As enterprises consolidate their servers, and as the ease with which you can run, deploy and manage virtual machines grows, so the demand for a way of converting existing one-box, one app servers into VMs comes to the fore.
Back in the days when VMware's ESX Server was at version 1.0, Leostream and Platespin didn't exist, and there were few if any utilities to manage the process of migrating systems over to a VM, it was painful. That's not all that was missing. Today you can hammer Google with a search for P2V -- an acronym that's now well-understood in the virtualisation community -- and come up with a host of ways to perform this seemingly simple but vital task.
A moment's thought will explain why it's not as simple as it looks.
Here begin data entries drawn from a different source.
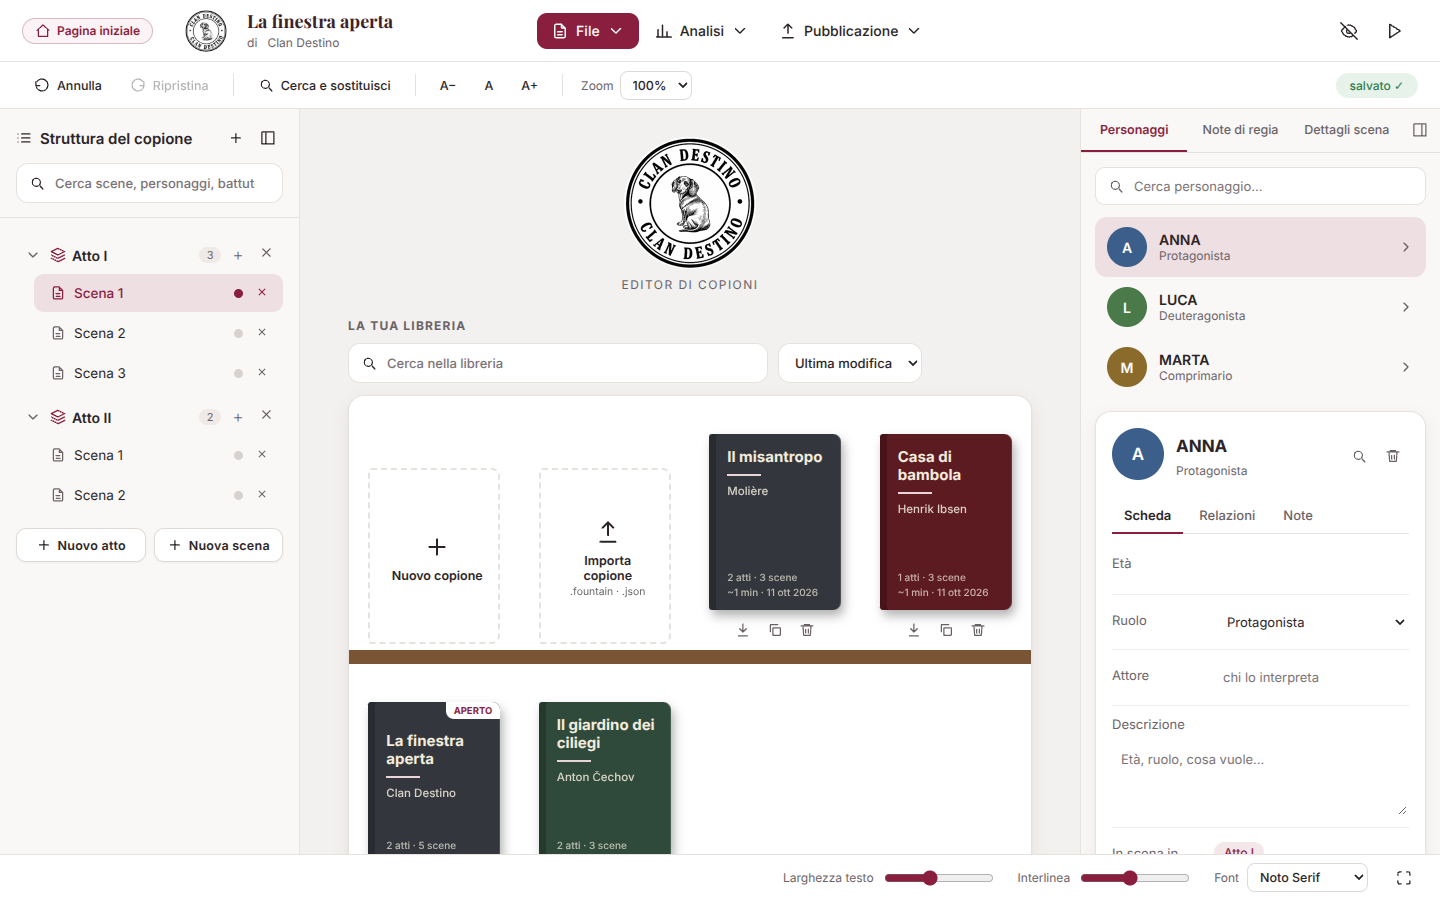
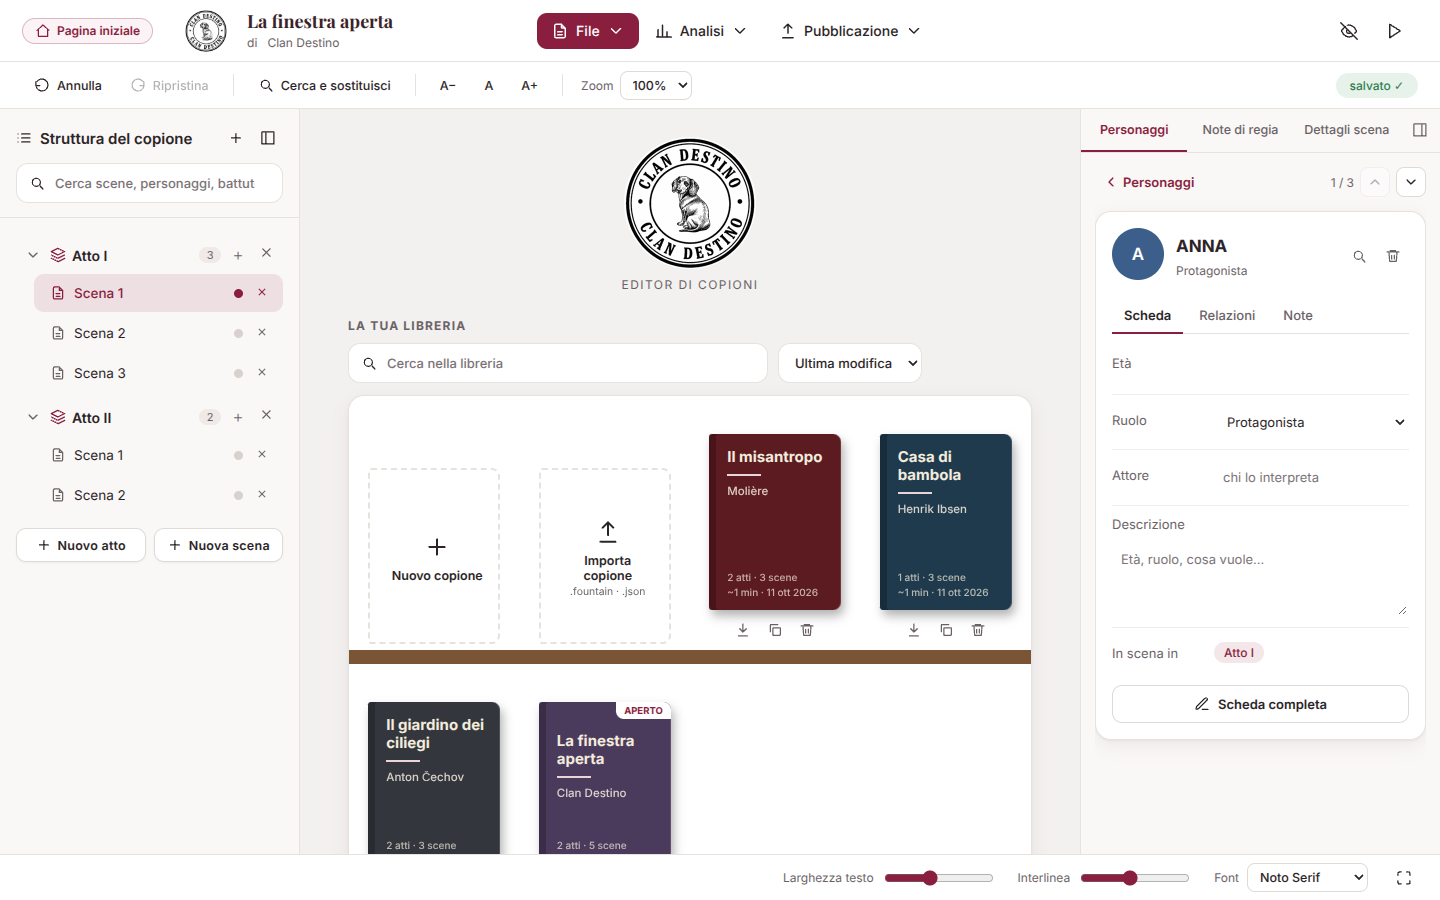
personaggi

diff --git a/index.html b/index.html
@@ -5537,5 +5537,55 @@ if(grid){
 })();
 </script>
 
+<style id="pc-b">
+body.pro #rpPers.on{display:flex;flex-direction:column;overflow:hidden;padding-bottom:10px}
+body.pro #rpPers .rp-search{flex:none}
+body.pro #rpPersList{display:flex;flex-direction:column;min-height:0;flex:1}
+body.pro #rpPcList{flex:1 1 auto;overflow-y:auto}
+body.pro #rpPersList.pc-detail #rpPcList,body.pro #rpPersList.pc-detail .pc-bar,body.pro #rpPers:has(.pc-detail) .rp-search{display:none}
+body.pro #rpPcCard{flex:1 1 0;overflow-y:auto}
+body.pro #rpPersList:not(.pc-detail) #rpPcCard{display:none}
+.pc-nav{display:flex;align-items:center;gap:6px;margin:0 0 8px}
+.pc-nav .pc-back{display:inline-flex;align-items:center;gap:4px;border:none;background:none;color:var(--sipario);font:600 13px Inter,sans-serif;cursor:pointer;padding:6px 8px;border-radius:8px}
+.pc-nav .pc-back:hover{background:#F3E7EA}
+.pc-nav .pc-n{margin-left:auto;font:12px Inter,sans-serif;color:var(--grigio)}
+.pc-nav .pc-step{width:30px;height:30px;border:1px solid #E0DAD6;background:#fff;border-radius:8px;cursor:pointer;color:var(--inchiostro);display:flex;align-items:center;justify-content:center;padding:0}
+.pc-nav .pc-step:disabled{opacity:.35;cursor:default}
+</style>
+<script id="pc-b-js">
+(function(){
+var U=window.__ui,ico=U.ico,host=document.getElementById('rpPersList'),card=document.getElementById('rpPcCard');
+if(!host||!card)return;
+function rows(){return Array.prototype.slice.call(document.querySelectorAll('#rpPcList .pc-row'))}
+function nav(){
+  if(!host.classList.contains('pc-detail'))return;
+  if(card.querySelector('.pc-nav'))return;
+  var r=rows(),i=r.findIndex(function(x){return x.classList.contains('on')});
+  var d=document.createElement('div');d.className='pc-nav';
+  d.innerHTML='<button type="button" class="pc-back">'+ico('chevL')+'Personaggi</button><span class="pc-n">'+(i+1)+' / '+r.length+'</span><button type="button" class="pc-step" data-st="-1" aria-label="Personaggio precedente">'+ico('up')+'</button><button type="button" class="pc-step" data-st="1" aria-label="Personaggio successivo">'+ico('chev')+'</button>';
+  d.querySelector('[data-st="-1"]').disabled=i<=0;d.querySelector('[data-st="1"]').disabled=i>=r.length-1;
+  card.insertBefore(d,card.firstChild);
+}
+new MutationObserver(nav).observe(card,{childList:true});
+var lastCount=rows().length;
+new MutationObserver(function(){
+  var n=rows().length;
+  if(host.classList.contains('pc-detail')&&(n<lastCount||n===0))host.classList.remove('pc-detail');
+  lastCount=n;
+}).observe(document.getElementById('rpPcList'),{childList:true});
+host.addEventListener('keydown',function(e){
+  if(e.key==='Escape'&&host.classList.contains('pc-detail')&&!document.querySelector('.modal-overlay.open')){host.classList.remove('pc-detail');var s=document.querySelector('#rpPcList .pc-row.on');if(s)s.focus()}
+});
+host.addEventListener('click',function(e){
+  if(e.target.closest('[data-pa="add"]')){setTimeout(function(){host.classList.add('pc-detail');nav()},300);return}
+  var row=e.target.closest('.pc-row');
+  if(row){host.classList.add('pc-detail');setTimeout(nav,0);return}
+  if(e.target.closest('.pc-back')){host.classList.remove('pc-detail');var s=document.querySelector('#rpPcList .pc-row.on');if(s)s.scrollIntoView({block:'nearest'});return}
+  var st=e.target.closest('.pc-step');
+  if(st&&!st.disabled){var r=rows(),i=r.findIndex(function(x){return x.classList.contains('on')}),n=r[i+Number(st.dataset.st)];if(n)n.click()}
+});
+})();
+</script>
+
 </body>
 </html>

diff --git a/GUIDA.md b/GUIDA.md
@@ -79,13 +79,14 @@ Altri strumenti:
 
 Nel pannello di destra, scheda **Personaggi**:
 
-- **Elenco**: ogni personaggio ha un cerchio colorato con le iniziali, il nome e il ruolo. Il campo in alto filtra per nome. Cliccando un personaggio ne vedi la scheda sotto l'elenco.
-- **Scheda** con tre sezioni:
+- **Elenco**: ogni personaggio ha un cerchio colorato con le iniziali, il nome e il ruolo. Il campo in alto filtra per nome.
+- **Scheda**: cliccando un personaggio l'elenco lascia il posto alla sua scheda, che usa tutto il pannello (così si legge bene anche con tanti personaggi).
+  - In alto: **‹ Personaggi** (oppure `Esc`) torna all'elenco; il contatore (per esempio *3 / 10*) dice dove sei; le **frecce** passano al personaggio precedente o successivo senza tornare all'elenco.
   - **Scheda**: età, ruolo (scelto da un elenco), attore, descrizione e gli atti in cui il personaggio compare. Il pulsante **Scheda completa** apre tutti gli altri campi (aspetto, costume, voce, obiettivo, conflitto, foto, colore…).
-  - **Relazioni**: con chi è in rapporto e come (es. «madre di», «rivale di»). Il pulsante **Relazioni** in fondo apre il diagramma.
+  - **Relazioni**: con chi è in rapporto e come (es. «madre di», «rivale di»). Il pulsante **Relazioni** in fondo all'elenco apre il diagramma.
   - **Note**: retroscena per l'attore e note di regia private.
-- In alto nella scheda: la lente mostra **solo le scene** con quel personaggio, il cestino lo elimina (chiede conferma e rimuove anche le relazioni collegate).
-- **Nuovo personaggio** in fondo all'elenco lo aggiunge e lo seleziona.
+  - La lente mostra **solo le scene** con quel personaggio, il cestino lo elimina (chiede conferma, rimuove anche le relazioni collegate e riporta all'elenco).
+- **Nuovo personaggio** (in fondo all'elenco) lo aggiunge e apre subito la sua scheda.
 - Quando scrivi una battuta scegli il personaggio dall'elenco: il nome compare sempre in maiuscolo.
 
 ## 5. Dettagli e note di ogni scena

diff --git a/CHANGELOG.md b/CHANGELOG.md
@@ -14,6 +14,7 @@ Tutte le novità dell'editor, raggruppate per argomento. L'ultimo aggiornamento 
 
 ## Personaggi
 - Nuovo elenco con cerchi colorati e ruolo; scheda con tre sezioni (Scheda, Relazioni, Note) modificabile direttamente.
+- Con molti personaggi la scheda occupa tutto il pannello: si passa dall'elenco alla scheda e viceversa, con frecce per scorrere i personaggi e `Esc` per tornare indietro.
 
 ## Libreria e dati
 - **Più copioni** nella libreria: aprire, duplicare, eliminare, cercare, ordinare.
The pioneers tried it by simply creating disk images of the server's HD using utilities such as PowerQuest's Drive Image -- now subsumed into Symantec's product portfolio. The result of course was a BSOD, as the drivers weren’t there in Windows to support the new wrapper placed around the OS by the virtual environment.
A way needed to be found to install the drivers into the disk image without touching the original installation. It seemed simple -- but it wasn't. Tools started to trickle out of the software community, among them VMware's P2V assistant. Today we have a wide range of methods for reaching essentially the same goal, most of them commercial products.
But if there's a reason why a commercial product doesn't float your boat, a great alternative exists. It's the one to which most of Google's links point: Ultimate P2V, developed by Qui Hong, Chris Huss and Mike Laverick. It's a toolset that uses a BartPE Boot-CD to perform a P2V operation. On their site, they detail the process through which you have to go.
It's not that simple but, once you've accumulated all the pieces, it falls into place quite easily, especially since most of the hard work is done by PE Builder, a utility that generates BartPE CDs; these are incidentally, the most useful boot CDs you're likely to own if you have any Windows machines to maintain. The process of building a P2V CD took about an hour when we tried it, including the time taken to find and download the various components.
With practical tips from VMware's user forum to help answer practical questions, this is the most cost-effective way of making the migration to a VM. There are limitations of course -- the main one being that you have to use SCSI not IDE disk drivers in the VM. Other than that, it works well, and it won't stand still: its creators have released it into the community and are noting the responses to their endeavours.
The name is undergoing a bit of a migration though: on VMware's forum last week, rather than Ultimate P2V, the creators were starting to call it EZP2V-- which only works if you pronounce it the American way. You win some...